“I strongly believe that we are a vocational school in some ways in that we are here to give students the opportunity to get a job and pursue a career,” said Joe Garlington, professor of themed entertainment. “Social skills are critical to success in this industry, so everything we do across all courses is team-based.”
Throughout the 2022-2023 school year, students from the newly formed thematic entertainment program came together in a class colloquially known as “golf” to create an immersive mini-golf course on campus. The final product was the culmination of collective woodworking, mechanical engineering, fine art and storytelling.
“Through this process, I watched Amy grow into herself and as a creative by solving problems and channeling her creativity to master her projects. I’ve seen her grow into a great leader,” said Tayler Somerville, a former roommate of Wu’s.
“Our industry is an ‘industry of industries’,” added Professor Garlington. “The boundaries of the field are of course somewhat unclear, but there are many ways to tell a story. What distinguishes storytelling in our world from storytelling in other worlds is the use of physical space.” Space, sound, smell, density, taste, color and light are important factors for students to consider when creating and developing immersive spaces.
Not only is Wu a pioneer of themed entertainment, but the interdisciplinary nature of the program has also sparked other interests in her. Wu is the associate development director of ART/EMIS, a student-run multimedia organization, and the associate technical director of KXSC, USC’s globally broadcast radio program.

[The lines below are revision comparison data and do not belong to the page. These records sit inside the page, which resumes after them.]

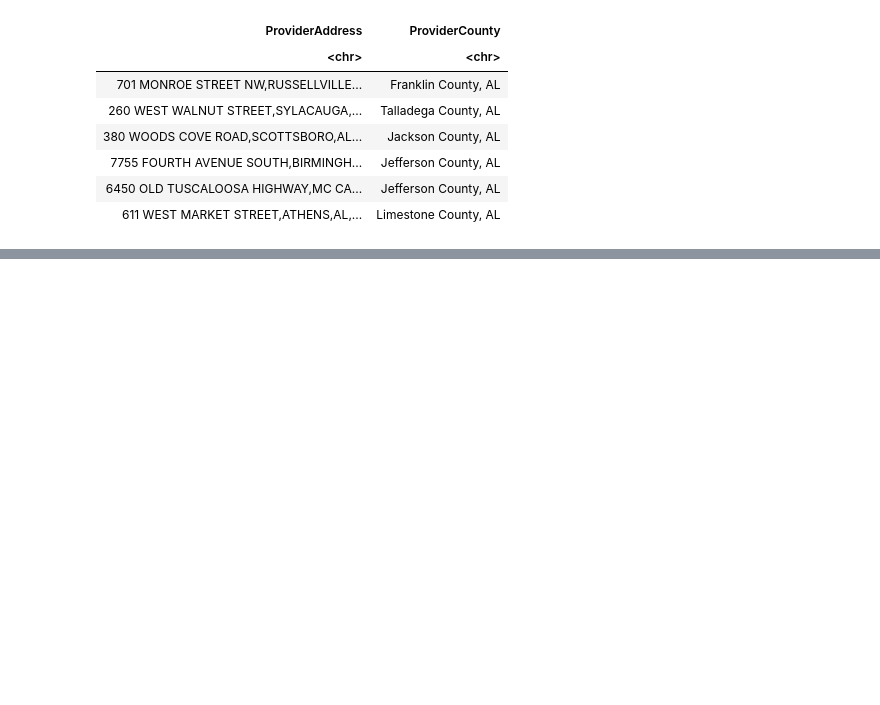
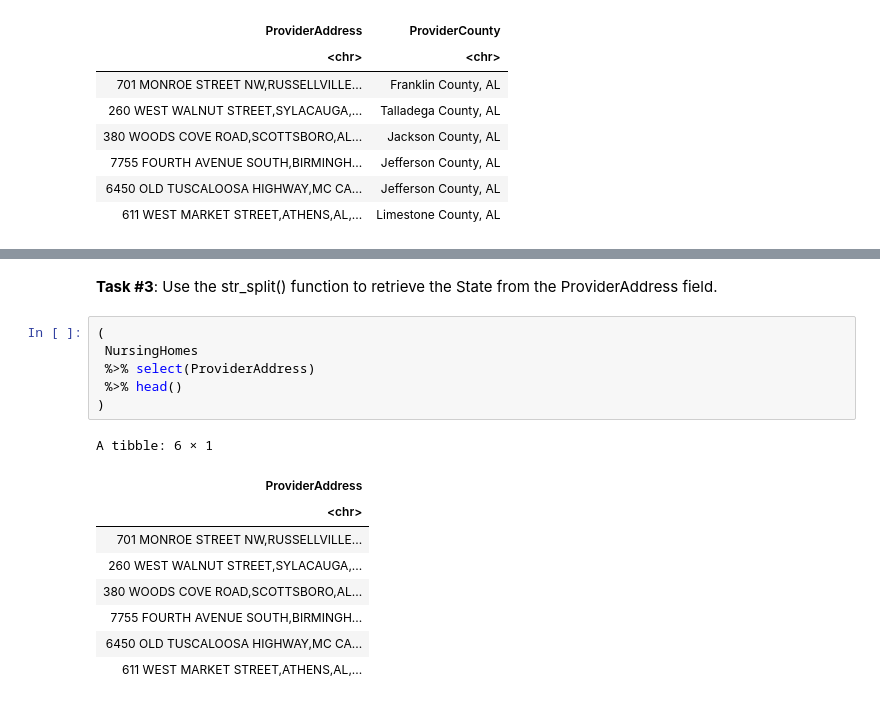
Before and after one commit to yardsale8/DSCI325, a Jupyter notebook: Module3_Part3_R.ipynb, the cells around one changed output, grey strips where cells are left out. Drawn from its saved outputs; the diff is of its cells as text; blank space fills up the shorter version.

```diff
--- a/Module3_Part3_R.ipynb
+++ b/Module3_Part3_R.ipynb
@@ -554,0 +691,18 @@ A tibble: 6 × 35
+# %% [markdown]
+**Task #3**:  Use the str_split() function to retrieve the State from the ProviderAddress field.
+# %%
+(
+ NursingHomes
+ %>% select(ProviderAddress)
+ %>% head()
+)
+# %% [output]
+A tibble: 6 × 1
+| ProviderAddress |
+| <chr> |
+| 701 MONROE STREET NW,RUSSELLVILLE... |
+| 260 WEST WALNUT STREET,SYLACAUGA,... |
+| 380 WOODS COVE ROAD,SCOTTSBORO,AL... |
+| 7755 FOURTH AVENUE SOUTH,BIRMINGH... |
+| 6450 OLD TUSCALOOSA HIGHWAY,MC CA... |
+| 611 WEST MARKET STREET,ATHENS,AL,... |
```
Also changed, not shown: parts of 21 cells of this notebook.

“She has worked on so many projects as a team member now, and it seems like the major has been able to unleash her creativity and lead to projects that really shine,” said Carissa Liu, a friend of Wu’s. In addition to her BFA in Thematic Entertainment, Wu is studying two minors: product design at USC’s Iovine and Young Academy and consumer behavior at the Marshall School of Business.
“Overall I think [the program] made Amy and others with interdisciplinary interests very happy intellectually and creatively,” said Lizzie Lee, a friend of Wu. The best thing about the thematic entertainment major is that each student has different backgrounds and expertise to “create something worth telling,” Wu said. Because without stories worth telling, there would be no themed entertainment.